**WORK INSTRUCTIONS**
Down to the final line, write out the material beneath exactly, without pictures.

**MATERIAL TO PROCESS**
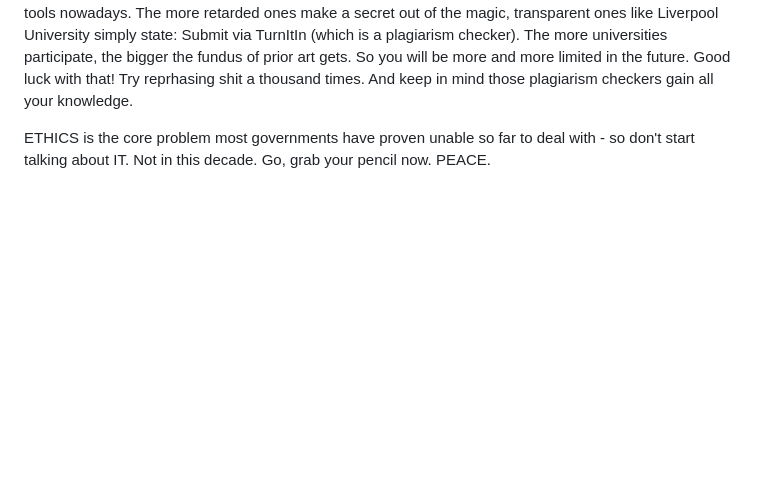
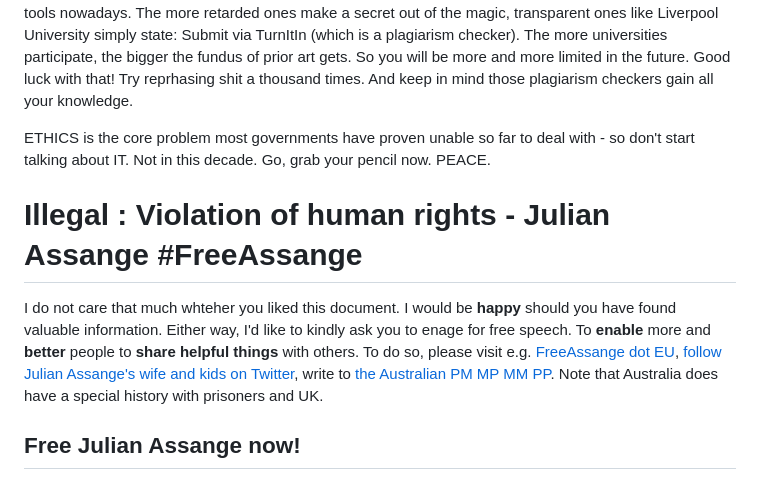
Before and after one commit to schnoddelbotz/writing, a Markdown page: README.md, the part around one of its changes. Rendered like a GitHub page; blank space fills up the shorter version.

Commit message:
Support free speech. Free Julian Assange now. Friendly reminder.

```diff
--- a/README.md
+++ b/README.md
@@ -385,3 +385,17 @@ And keep in mind those plagiarism checkers gain all your knowledge.
 ETHICS is the core problem most governments have proven unable
 so far to deal with - so don't start talking about IT. Not in
 this decade. Go, grab your pencil now. PEACE.
+
+# Illegal : Violation of human rights - Julian Assange #FreeAssange
+
+I do not care that much whteher you liked this document.
+I would be **happy** should you have found valuable information.
+Either way, I'd like to kindly ask you to enage for free speech.
+To **enable** more and **better** people to **share helpful things** with others.
+To do so, please visit e.g. [FreeAssange dot EU](https://freeassange.eu),
+[follow Julian Assange's wife and kids on Twitter](https://twitter.com/Stella_Assange),
+write to [the Australian PM MP MM PP](https://twitter.com/AlboMP). Note that
+Australia does have a special history with prisoners and UK.
+
+## Free Julian Assange now!
+
```
Also changed, not shown: other parts of README.md (+3 -0 lines).
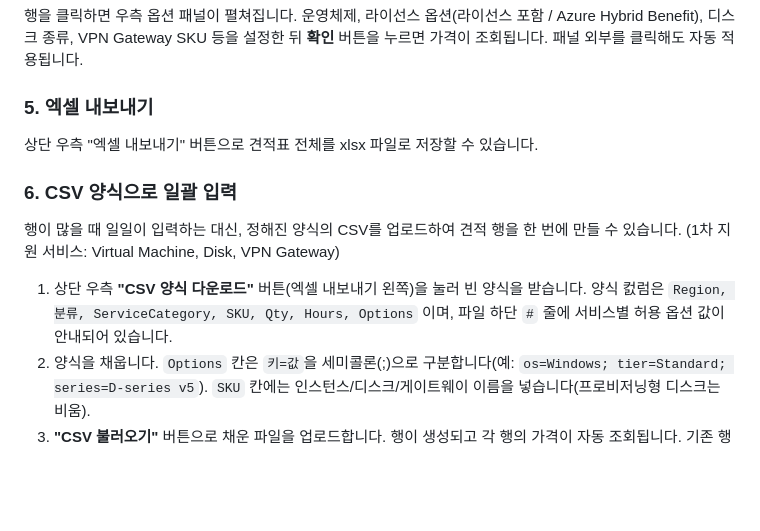
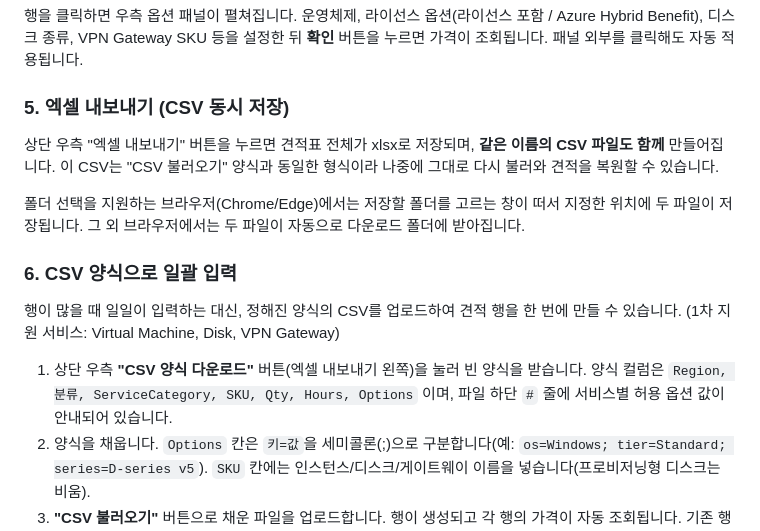
Before and after one commit to WWhaleFe/azure-cost-estimator, a Markdown page: README.md, the part around the change. GitHub-like rendering; blank space fills up the shorter version.

Commit message:
v48 docs: CHANGELOG v48 추가 + README 5번(엑셀+CSV 동시저장/폴더선택) 갱신, 6번 오타(컰럼→컬럼) 수정
v48 코드/CSS 변경에 대한 문서 동기화. 영향 파일: README.md, CHANGELOG.md.

```diff
--- a/README.md
+++ b/README.md
@@ -84,15 +84,17 @@ http://localhost:8000/
 
 행을 클릭하면 우측 옵션 패널이 펼쳐집니다. 운영체제, 라이선스 옵션(라이선스 포함 / Azure Hybrid Benefit), 디스크 종류, VPN Gateway SKU 등을 설정한 뒤 **확인** 버튼을 누르면 가격이 조회됩니다. 패널 외부를 클릭해도 자동 적용됩니다.
 
-### 5. 엑셀 내보내기
+### 5. 엑셀 내보내기 (CSV 동시 저장)
 
-상단 우측 "엑셀 내보내기" 버튼으로 견적표 전체를 xlsx 파일로 저장할 수 있습니다.
+상단 우측 "엑셀 내보내기" 버튼을 누르면 견적표 전체가 xlsx로 저장되며, **같은 이름의 CSV 파일도 함께** 만들어집니다. 이 CSV는 "CSV 불러오기" 양식과 동일한 형식이라 나중에 그대로 다시 불러와 견적을 복원할 수 있습니다.
+
+폴더 선택을 지원하는 브라우저(Chrome/Edge)에서는 저장할 폴더를 고르는 창이 떠서 지정한 위치에 두 파일이 저장됩니다. 그 외 브라우저에서는 두 파일이 자동으로 다운로드 폴더에 받아집니다.
 
 ### 6. CSV 양식으로 일괄 입력
 
 행이 많을 때 일일이 입력하는 대신, 정해진 양식의 CSV를 업로드하여 견적 행을 한 번에 만들 수 있습니다. (1차 지원 서비스: Virtual Machine, Disk, VPN Gateway)
 
-1. 상단 우측 **"CSV 양식 다운로드"** 버튼(엑셀 내보내기 왼쪽)을 눌러 빈 양식을 받습니다. 양식 컰럼은 `Region, 분류, ServiceCategory, SKU, Qty, Hours, Options` 이며, 파일 하단 `#` 줄에 서비스별 허용 옵션 값이 안내되어 있습니다.
+1. 상단 우측 **"CSV 양식 다운로드"** 버튼(엑셀 내보내기 왼쪽)을 눌러 빈 양식을 받습니다. 양식 컬럼은 `Region, 분류, ServiceCategory, SKU, Qty, Hours, Options` 이며, 파일 하단 `#` 줄에 서비스별 허용 옵션 값이 안내되어 있습니다.
 2. 양식을 채웁니다. `Options` 칸은 `키=값`을 세미콜론(;)으로 구분합니다(예: `os=Windows; tier=Standard; series=D-series v5`). `SKU` 칸에는 인스턴스/디스크/게이트웨이 이름을 넣습니다(프로비저닝형 디스크는 비움).
 3. **"CSV 불러오기"** 버튼으로 채운 파일을 업로드합니다. 행이 생성되고 각 행의 가격이 자동 조회됩니다. 기존 행이 있으면 교체할지 뒤에 추가할지 묻습니다.
 
```
Also changed, not shown: CHANGELOG.md (+8 -0 lines).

**RESULT BELOW**
Before and after one commit to schnoddelbotz/writing, a Markdown page: README.md, the part around one of its changes. Rendered like a GitHub page; blank space fills up the shorter version.

Commit message:
Support free speech. Free Julian Assange now. Friendly reminder.

```diff
--- a/README.md
+++ b/README.md
@@ -385,3 +385,17 @@ And keep in mind those plagiarism checkers gain all your knowledge.
 ETHICS is the core problem most governments have proven unable
 so far to deal with - so don't start talking about IT. Not in
 this decade. Go, grab your pencil now. PEACE.
+
+# Illegal : Violation of human rights - Julian Assange #FreeAssange
+
+I do not care that much whteher you liked this document.
+I would be **happy** should you have found valuable information.
+Either way, I'd like to kindly ask you to enage for free speech.
+To **enable** more and **better** people to **share helpful things** with others.
+To do so, please visit e.g. [FreeAssange dot EU](https://freeassange.eu),
+[follow Julian Assange's wife and kids on Twitter](https://twitter.com/Stella_Assange),
+write to [the Australian PM MP MM PP](https://twitter.com/AlboMP). Note that
+Australia does have a special history with prisoners and UK.
+
+## Free Julian Assange now!
+
```
Also changed, not shown: other parts of README.md (+3 -0 lines).
Before and after one commit to WWhaleFe/azure-cost-estimator, a Markdown page: README.md, the part around the change. GitHub-like rendering; blank space fills up the shorter version.

Commit message:
v48 docs: CHANGELOG v48 추가 + README 5번(엑셀+CSV 동시저장/폴더선택) 갱신, 6번 오타(컰럼→컬럼) 수정
v48 코드/CSS 변경에 대한 문서 동기화. 영향 파일: README.md, CHANGELOG.md.

```diff
--- a/README.md
+++ b/README.md
@@ -84,15 +84,17 @@ http://localhost:8000/
 
 행을 클릭하면 우측 옵션 패널이 펼쳐집니다. 운영체제, 라이선스 옵션(라이선스 포함 / Azure Hybrid Benefit), 디스크 종류, VPN Gateway SKU 등을 설정한 뒤 **확인** 버튼을 누르면 가격이 조회됩니다. 패널 외부를 클릭해도 자동 적용됩니다.
 
-### 5. 엑셀 내보내기
+### 5. 엑셀 내보내기 (CSV 동시 저장)
 
-상단 우측 "엑셀 내보내기" 버튼으로 견적표 전체를 xlsx 파일로 저장할 수 있습니다.
+상단 우측 "엑셀 내보내기" 버튼을 누르면 견적표 전체가 xlsx로 저장되며, **같은 이름의 CSV 파일도 함께** 만들어집니다. 이 CSV는 "CSV 불러오기" 양식과 동일한 형식이라 나중에 그대로 다시 불러와 견적을 복원할 수 있습니다.
+
+폴더 선택을 지원하는 브라우저(Chrome/Edge)에서는 저장할 폴더를 고르는 창이 떠서 지정한 위치에 두 파일이 저장됩니다. 그 외 브라우저에서는 두 파일이 자동으로 다운로드 폴더에 받아집니다.
 
 ### 6. CSV 양식으로 일괄 입력
 
 행이 많을 때 일일이 입력하는 대신, 정해진 양식의 CSV를 업로드하여 견적 행을 한 번에 만들 수 있습니다. (1차 지원 서비스: Virtual Machine, Disk, VPN Gateway)
 
-1. 상단 우측 **"CSV 양식 다운로드"** 버튼(엑셀 내보내기 왼쪽)을 눌러 빈 양식을 받습니다. 양식 컰럼은 `Region, 분류, ServiceCategory, SKU, Qty, Hours, Options` 이며, 파일 하단 `#` 줄에 서비스별 허용 옵션 값이 안내되어 있습니다.
+1. 상단 우측 **"CSV 양식 다운로드"** 버튼(엑셀 내보내기 왼쪽)을 눌러 빈 양식을 받습니다. 양식 컬럼은 `Region, 분류, ServiceCategory, SKU, Qty, Hours, Options` 이며, 파일 하단 `#` 줄에 서비스별 허용 옵션 값이 안내되어 있습니다.
 2. 양식을 채웁니다. `Options` 칸은 `키=값`을 세미콜론(;)으로 구분합니다(예: `os=Windows; tier=Standard; series=D-series v5`). `SKU` 칸에는 인스턴스/디스크/게이트웨이 이름을 넣습니다(프로비저닝형 디스크는 비움).
 3. **"CSV 불러오기"** 버튼으로 채운 파일을 업로드합니다. 행이 생성되고 각 행의 가격이 자동 조회됩니다. 기존 행이 있으면 교체할지 뒤에 추가할지 묻습니다.
 
```
Also changed, not shown: CHANGELOG.md (+8 -0 lines).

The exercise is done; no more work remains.